What is behind the Egyptian Media Coverage in Aleppo?

Under the auspices of the Syrian regime and Bashar al-Assad’s intelligence, the Egyptian T.V. host Youssef al-Hosseini recorded an episode for his show at ON T.V.  Al-Hosseini noted that “This is the first Arab program that goes to Aleppo.”

Al-Hosseini said in his show that he called his journey “The Escape to Aleppo” which was launched from Cairo to the Syrian capital Damascus and then to Aleppo that is 440 km far from the Syrian capital.

He said, “The Syrian city of Aleppo is filled with the smell of death and taste of blood and there you can watch the great destruction and devastation,” he also pointed that he has seen,“a tragedy in travelling for 6 or 7 hours because of the security checkpoints until he reached Aleppo.

According to many observers, the the Egyptian media’s coverage to Aleppo has several indications either related to al-Sisi’s foreign policy regarding the Syrian crisis or the timing of the episode that aligns with the sixth anniversary of January Revolution.

Some said that al-Hosseini’s visit can be interpreted in the light of Egyptian regime bias and support for  the Syrian regime, Russia, Iran and Hezbollah against the Syrian opposition supported by Saudi Arabia.

It is worth to mention that al-Sisi expressed his support for the Bashar al-Assad’s military forces in its war against “terrorists” last November, a position at odds with his country’s Gulf benefactors especially Saudi Arabia.

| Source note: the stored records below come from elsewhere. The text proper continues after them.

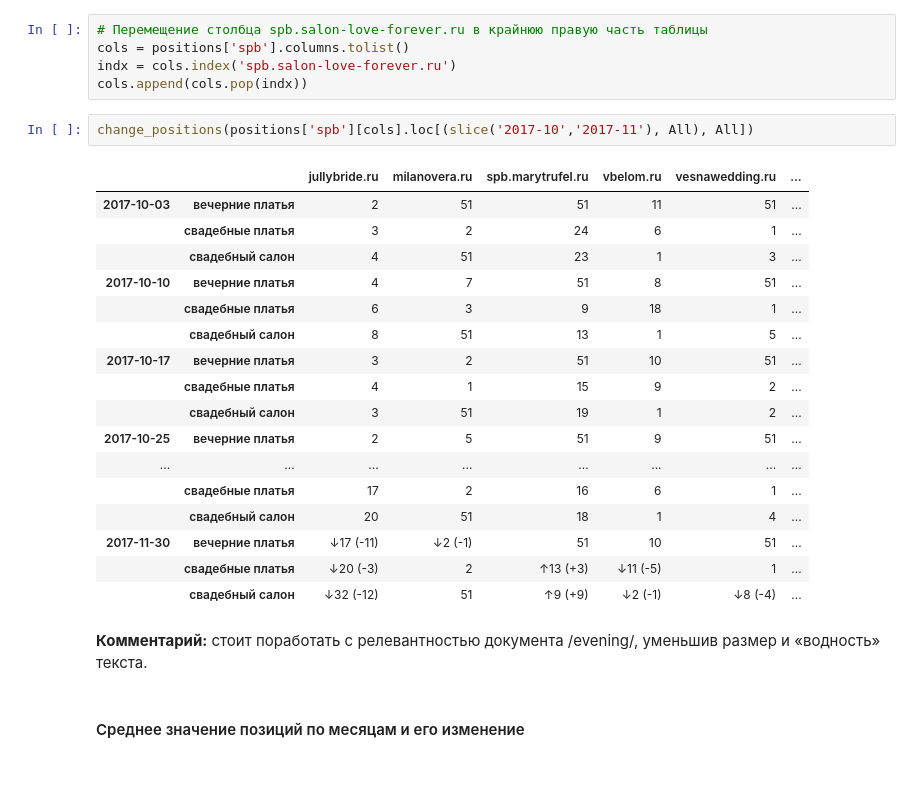
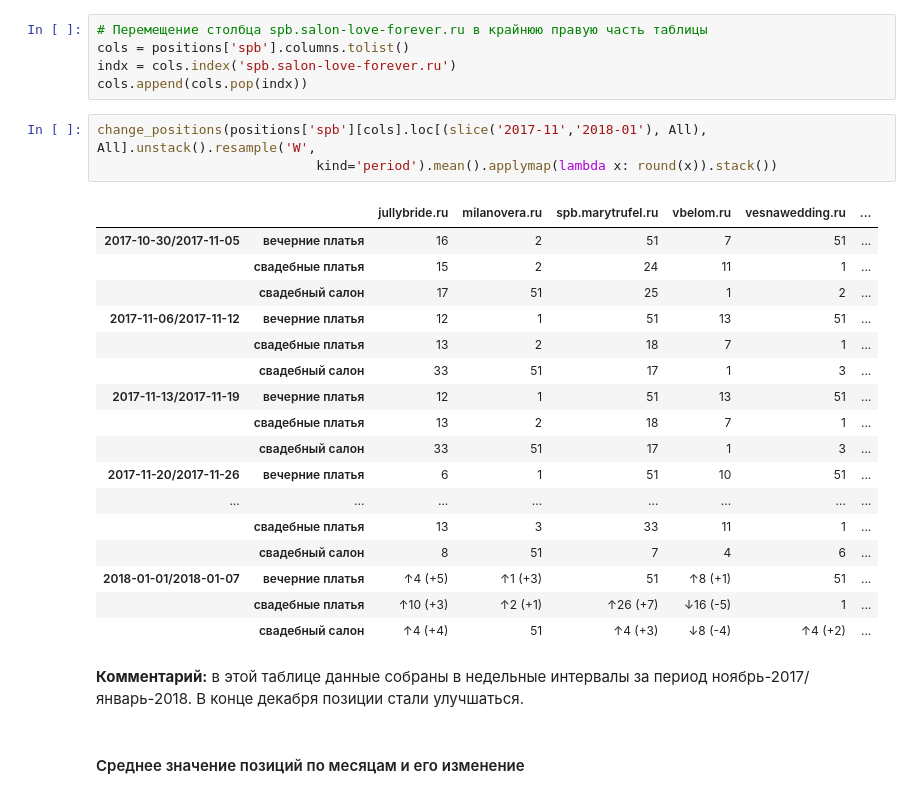
Before and after one commit to salon-love-forever/reports, a Jupyter notebook: salon-love-forever.ru.ipynb, the cells around one changed output. Saved outputs shown, nothing was run; the diff lists cells and outputs as text.

```diff
--- a/salon-love-forever.ru.ipynb
+++ b/salon-love-forever.ru.ipynb
@@ -232,27 +229,28 @@ cols = positions['spb'].columns.tolist()
 indx = cols.index('spb.salon-love-forever.ru')
 cols.append(cols.pop(indx))
 # %%
-change_positions(positions['spb'][cols].loc[(slice('2017-10','2017-11'), All), All])
+change_positions(positions['spb'][cols].loc[(slice('2017-11','2018-01'), All), All].unstack().resample('W',
+                            kind='period').mean().applymap(lambda x: round(x)).stack())
 # %% [output]
 |  |  | jullybride.ru | milanovera.ru | spb.marytrufel.ru | vbelom.ru | vesnawedding.ru | ... |
-| 2017-10-03 | вечерние платья | 2 | 51 | 51 | 11 | 51 | ... |
-|  | свадебные платья | 3 | 2 | 24 | 6 | 1 | ... |
-|  | свадебный салон | 4 | 51 | 23 | 1 | 3 | ... |
-| 2017-10-10 | вечерние платья | 4 | 7 | 51 | 8 | 51 | ... |
-|  | свадебные платья | 6 | 3 | 9 | 18 | 1 | ... |
-|  | свадебный салон | 8 | 51 | 13 | 1 | 5 | ... |
-| 2017-10-17 | вечерние платья | 3 | 2 | 51 | 10 | 51 | ... |
-|  | свадебные платья | 4 | 1 | 15 | 9 | 2 | ... |
-|  | свадебный салон | 3 | 51 | 19 | 1 | 2 | ... |
-| 2017-10-25 | вечерние платья | 2 | 5 | 51 | 9 | 51 | ... |
+| 2017-10-30/2017-11-05 | вечерние платья | 16 | 2 | 51 | 7 | 51 | ... |
+|  | свадебные платья | 15 | 2 | 24 | 11 | 1 | ... |
+|  | свадебный салон | 17 | 51 | 25 | 1 | 2 | ... |
+| 2017-11-06/2017-11-12 | вечерние платья | 12 | 1 | 51 | 13 | 51 | ... |
+|  | свадебные платья | 13 | 2 | 18 | 7 | 1 | ... |
+|  | свадебный салон | 33 | 51 | 17 | 1 | 3 | ... |
+| 2017-11-13/2017-11-19 | вечерние платья | 12 | 1 | 51 | 13 | 51 | ... |
+|  | свадебные платья | 13 | 2 | 18 | 7 | 1 | ... |
+|  | свадебный салон | 33 | 51 | 17 | 1 | 3 | ... |
+| 2017-11-20/2017-11-26 | вечерние платья | 6 | 1 | 51 | 10 | 51 | ... |
 | ... | ... | ... | ... | ... | ... | ... | ... |
-|  | свадебные платья | 17 | 2 | 16 | 6 | 1 | ... |
-|  | свадебный салон | 20 | 51 | 18 | 1 | 4 | ... |
-| 2017-11-30 | вечерние платья | ↓17 (-11) | ↓2 (-1) | 51 | 10 | 51 | ... |
-|  | свадебные платья | ↓20 (-3) | 2 | ↑13 (+3) | ↓11 (-5) | 1 | ... |
-|  | свадебный салон | ↓32 (-12) | 51 | ↑9 (+9) | ↓2 (-1) | ↓8 (-4) | ... |
+|  | свадебные платья | 13 | 3 | 33 | 11 | 1 | ... |
+|  | свадебный салон | 8 | 51 | 7 | 4 | 6 | ... |
+| 2018-01-01/2018-01-07 | вечерние платья | ↑4 (+5) | ↑1 (+3) | 51 | ↑8 (+1) | 51 | ... |
+|  | свадебные платья | ↑10 (+3) | ↑2 (+1) | ↑26 (+7) | ↓16 (-5) | 1 | ... |
+|  | свадебный салон | ↑4 (+4) | 51 | ↑4 (+3) | ↓8 (-4) | ↑4 (+2) | ... |
-# %% [markdown]
-**Комментарий:** стоит поработать с релевантностью документа /evening/, уменьшив размер и «водность» текста.
+# %% [markdown]
+**Комментарий:** в этой таблице данные собраны в недельные интервалы за период ноябрь-2017/январь-2018. В конце декабря позиции стали улучшаться.
 # %% [markdown]
 #### Среднее значение позиций по месяцам и его изменение
 # %%
```
Also changed, not shown: parts of 18 cells of this notebook.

In response, al-Assad welcomed Abdel Fattah al-Sisi’s statements on supporting his army last December in an interview with al-Watan, a Syrian newspaper, saying, “We hope that al-Sisi’s statements would be reflected on improving the relations between both countries.”

Moreover, the Syrian crisis has triggered the tensions between Egypt and Saudi Arabia when Egypt voted in favor of a Russian-backed draft resolution, which was opposed by Saudi Arabia, in the UN Security Council on Syria last October.

Egypt’s major Gulf backer which condemned Egypt’s vote and described it as a “painful” stance.

After the voting, the Saudi ambassador to the UN, Abdullah al-Mouallimi said, “It was painful that the Senegalese and Malaysian stance was closer to the Arab’s consensus than the Egyptian delegation.”

He also said that he feels pity for these countries that voted for the Russian resolution, stressing that his country will continue backing the Syrian people by all means.

Two days following the voting, Saudi state-owned oil company Aramco announced halting oil product supply to Egypt.

The sudden halt, triggered a scornful media campaign against Saudi Arabia, as it was seen as a political decision.

On the other side, Saudi journalists and media men criticized the Egyptian regime and blamed the kingdom or its financial generosity to the al-Sisi regime.

However, although al-Hosseini’s visit can be viewed in the light of al-Sisi’s regime support to Bashar al-Assad, but the visit aligns with the current Egyptian regime propaganda that aims to speared the fear from its opposition under the banner of, “We don’t want to be as Syria.” A popular slogan that has been spread regularly by the pro-regime channels to eradicate any possible opposition that would lead to the same results on January Revolution that toppled Hosni Mubarak’s autocratic regime in 2011.